Records from a data collection

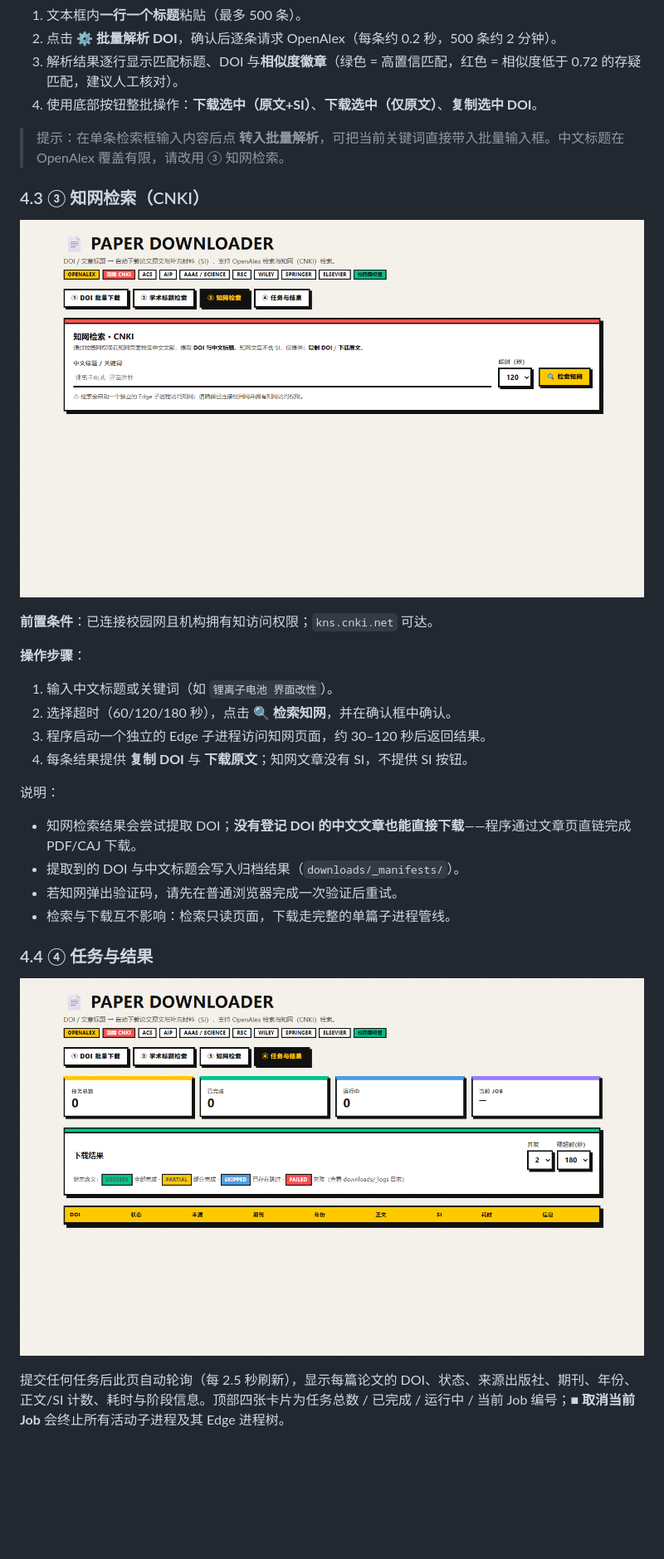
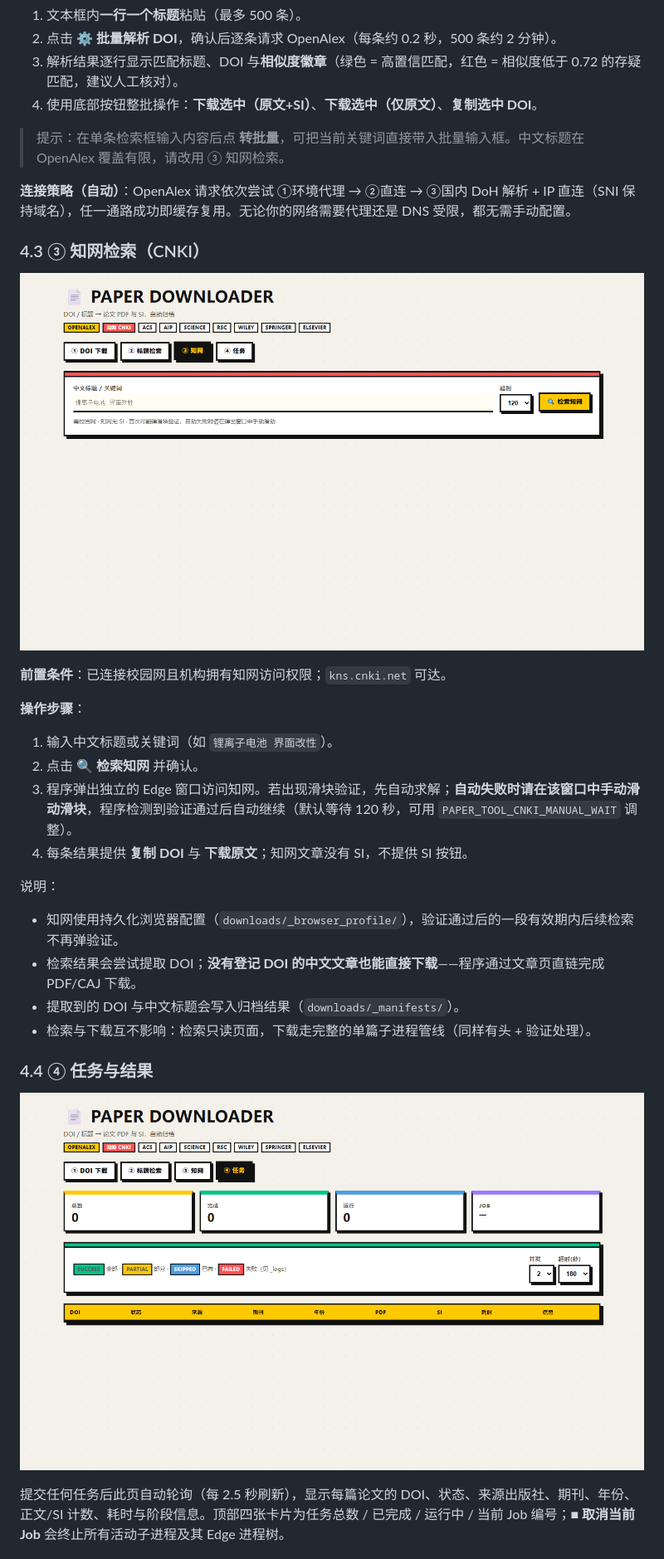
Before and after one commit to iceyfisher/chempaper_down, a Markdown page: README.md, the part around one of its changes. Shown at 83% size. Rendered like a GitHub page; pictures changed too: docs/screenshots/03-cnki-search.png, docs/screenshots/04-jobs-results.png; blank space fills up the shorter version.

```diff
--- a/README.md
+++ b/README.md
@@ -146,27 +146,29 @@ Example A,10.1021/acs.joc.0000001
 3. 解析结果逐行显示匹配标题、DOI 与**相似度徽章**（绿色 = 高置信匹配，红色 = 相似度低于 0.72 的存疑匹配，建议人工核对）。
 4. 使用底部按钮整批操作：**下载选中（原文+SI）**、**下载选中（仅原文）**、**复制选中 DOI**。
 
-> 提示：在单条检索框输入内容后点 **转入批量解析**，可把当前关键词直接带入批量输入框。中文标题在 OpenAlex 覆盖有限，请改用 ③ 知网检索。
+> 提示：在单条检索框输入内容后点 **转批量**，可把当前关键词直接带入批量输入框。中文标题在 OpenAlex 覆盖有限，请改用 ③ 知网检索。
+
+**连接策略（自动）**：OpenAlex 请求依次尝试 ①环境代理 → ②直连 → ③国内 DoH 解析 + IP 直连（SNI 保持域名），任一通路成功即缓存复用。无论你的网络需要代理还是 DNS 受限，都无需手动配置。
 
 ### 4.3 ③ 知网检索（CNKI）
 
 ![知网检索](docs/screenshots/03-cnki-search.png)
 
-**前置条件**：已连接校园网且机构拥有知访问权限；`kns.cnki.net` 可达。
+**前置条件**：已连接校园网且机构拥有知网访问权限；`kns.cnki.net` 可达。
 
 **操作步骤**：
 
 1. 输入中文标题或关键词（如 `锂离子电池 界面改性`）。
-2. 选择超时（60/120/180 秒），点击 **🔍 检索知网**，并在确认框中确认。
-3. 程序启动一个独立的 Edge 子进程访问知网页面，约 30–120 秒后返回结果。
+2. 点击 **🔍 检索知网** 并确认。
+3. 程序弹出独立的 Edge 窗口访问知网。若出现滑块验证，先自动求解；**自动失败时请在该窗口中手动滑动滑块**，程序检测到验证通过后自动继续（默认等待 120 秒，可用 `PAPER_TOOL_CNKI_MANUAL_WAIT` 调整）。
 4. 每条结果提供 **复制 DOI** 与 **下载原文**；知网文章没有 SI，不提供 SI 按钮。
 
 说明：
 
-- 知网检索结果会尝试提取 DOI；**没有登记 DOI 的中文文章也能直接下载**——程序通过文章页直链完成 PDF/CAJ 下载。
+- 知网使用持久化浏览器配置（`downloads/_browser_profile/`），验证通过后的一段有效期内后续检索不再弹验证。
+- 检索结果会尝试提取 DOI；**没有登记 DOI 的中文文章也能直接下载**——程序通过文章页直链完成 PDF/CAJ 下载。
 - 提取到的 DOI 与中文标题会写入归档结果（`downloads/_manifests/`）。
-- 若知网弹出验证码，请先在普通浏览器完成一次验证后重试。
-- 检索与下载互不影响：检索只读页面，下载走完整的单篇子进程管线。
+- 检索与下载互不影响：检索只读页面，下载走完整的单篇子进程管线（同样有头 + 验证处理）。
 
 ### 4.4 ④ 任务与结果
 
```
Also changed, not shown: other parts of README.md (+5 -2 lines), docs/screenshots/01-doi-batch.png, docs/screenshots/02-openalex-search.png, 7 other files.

### Prompt
Could you print all the entries exactly as they stand, with the pictures left out?

### Response to this exercise
Before and after one commit to iceyfisher/chempaper_down, a Markdown page: README.md, the part around one of its changes. Shown at 83% size. Rendered like a GitHub page; pictures changed too: docs/screenshots/03-cnki-search.png, docs/screenshots/04-jobs-results.png; blank space fills up the shorter version.

```diff
--- a/README.md
+++ b/README.md
@@ -146,27 +146,29 @@ Example A,10.1021/acs.joc.0000001
 3. 解析结果逐行显示匹配标题、DOI 与**相似度徽章**（绿色 = 高置信匹配，红色 = 相似度低于 0.72 的存疑匹配，建议人工核对）。
 4. 使用底部按钮整批操作：**下载选中（原文+SI）**、**下载选中（仅原文）**、**复制选中 DOI**。
 
-> 提示：在单条检索框输入内容后点 **转入批量解析**，可把当前关键词直接带入批量输入框。中文标题在 OpenAlex 覆盖有限，请改用 ③ 知网检索。
+> 提示：在单条检索框输入内容后点 **转批量**，可把当前关键词直接带入批量输入框。中文标题在 OpenAlex 覆盖有限，请改用 ③ 知网检索。
+
+**连接策略（自动）**：OpenAlex 请求依次尝试 ①环境代理 → ②直连 → ③国内 DoH 解析 + IP 直连（SNI 保持域名），任一通路成功即缓存复用。无论你的网络需要代理还是 DNS 受限，都无需手动配置。
 
 ### 4.3 ③ 知网检索（CNKI）
 
 ![知网检索](docs/screenshots/03-cnki-search.png)
 
-**前置条件**：已连接校园网且机构拥有知访问权限；`kns.cnki.net` 可达。
+**前置条件**：已连接校园网且机构拥有知网访问权限；`kns.cnki.net` 可达。
 
 **操作步骤**：
 
 1. 输入中文标题或关键词（如 `锂离子电池 界面改性`）。
-2. 选择超时（60/120/180 秒），点击 **🔍 检索知网**，并在确认框中确认。
-3. 程序启动一个独立的 Edge 子进程访问知网页面，约 30–120 秒后返回结果。
+2. 点击 **🔍 检索知网** 并确认。
+3. 程序弹出独立的 Edge 窗口访问知网。若出现滑块验证，先自动求解；**自动失败时请在该窗口中手动滑动滑块**，程序检测到验证通过后自动继续（默认等待 120 秒，可用 `PAPER_TOOL_CNKI_MANUAL_WAIT` 调整）。
 4. 每条结果提供 **复制 DOI** 与 **下载原文**；知网文章没有 SI，不提供 SI 按钮。
 
 说明：
 
-- 知网检索结果会尝试提取 DOI；**没有登记 DOI 的中文文章也能直接下载**——程序通过文章页直链完成 PDF/CAJ 下载。
+- 知网使用持久化浏览器配置（`downloads/_browser_profile/`），验证通过后的一段有效期内后续检索不再弹验证。
+- 检索结果会尝试提取 DOI；**没有登记 DOI 的中文文章也能直接下载**——程序通过文章页直链完成 PDF/CAJ 下载。
 - 提取到的 DOI 与中文标题会写入归档结果（`downloads/_manifests/`）。
-- 若知网弹出验证码，请先在普通浏览器完成一次验证后重试。
-- 检索与下载互不影响：检索只读页面，下载走完整的单篇子进程管线。
+- 检索与下载互不影响：检索只读页面，下载走完整的单篇子进程管线（同样有头 + 验证处理）。
 
 ### 4.4 ④ 任务与结果
 
```
Also changed, not shown: other parts of README.md (+5 -2 lines), docs/screenshots/01-doi-batch.png, docs/screenshots/02-openalex-search.png, 7 other files.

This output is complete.